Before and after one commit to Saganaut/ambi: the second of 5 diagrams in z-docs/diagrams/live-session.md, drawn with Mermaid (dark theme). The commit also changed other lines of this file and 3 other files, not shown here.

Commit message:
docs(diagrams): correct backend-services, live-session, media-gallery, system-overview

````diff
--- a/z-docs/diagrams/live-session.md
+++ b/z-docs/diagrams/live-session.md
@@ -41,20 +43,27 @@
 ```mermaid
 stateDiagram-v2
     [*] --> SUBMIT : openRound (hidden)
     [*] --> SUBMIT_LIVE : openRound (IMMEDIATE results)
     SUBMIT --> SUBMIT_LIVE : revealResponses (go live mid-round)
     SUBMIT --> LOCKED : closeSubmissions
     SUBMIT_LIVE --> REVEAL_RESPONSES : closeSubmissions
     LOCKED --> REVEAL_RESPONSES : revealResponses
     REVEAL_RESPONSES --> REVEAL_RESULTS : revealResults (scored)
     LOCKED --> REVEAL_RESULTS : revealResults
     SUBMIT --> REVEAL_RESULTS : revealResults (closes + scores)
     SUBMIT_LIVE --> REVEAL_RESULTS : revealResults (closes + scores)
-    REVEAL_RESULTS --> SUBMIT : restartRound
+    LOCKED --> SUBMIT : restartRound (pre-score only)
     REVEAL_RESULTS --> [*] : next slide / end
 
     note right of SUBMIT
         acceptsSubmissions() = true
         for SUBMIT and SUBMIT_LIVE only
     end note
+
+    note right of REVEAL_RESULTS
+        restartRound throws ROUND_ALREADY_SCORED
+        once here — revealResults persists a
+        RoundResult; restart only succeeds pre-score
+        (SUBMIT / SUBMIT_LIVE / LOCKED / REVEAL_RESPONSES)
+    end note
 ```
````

-*-

-- PROBLEM TO SOLVE --
Pull every line with the string "session" out of the material.

-- RESPONSE BELOW --
Before and after one commit to Saganaut/ambi: the second of 5 diagrams in z-docs/diagrams/live-session.md, drawn with Mermaid (dark theme). The commit also changed other lines of this file and 3 other files, not shown here.
docs(diagrams): correct backend-services, live-session, media-gallery, system-overview
--- a/z-docs/diagrams/live-session.md
+++ b/z-docs/diagrams/live-session.md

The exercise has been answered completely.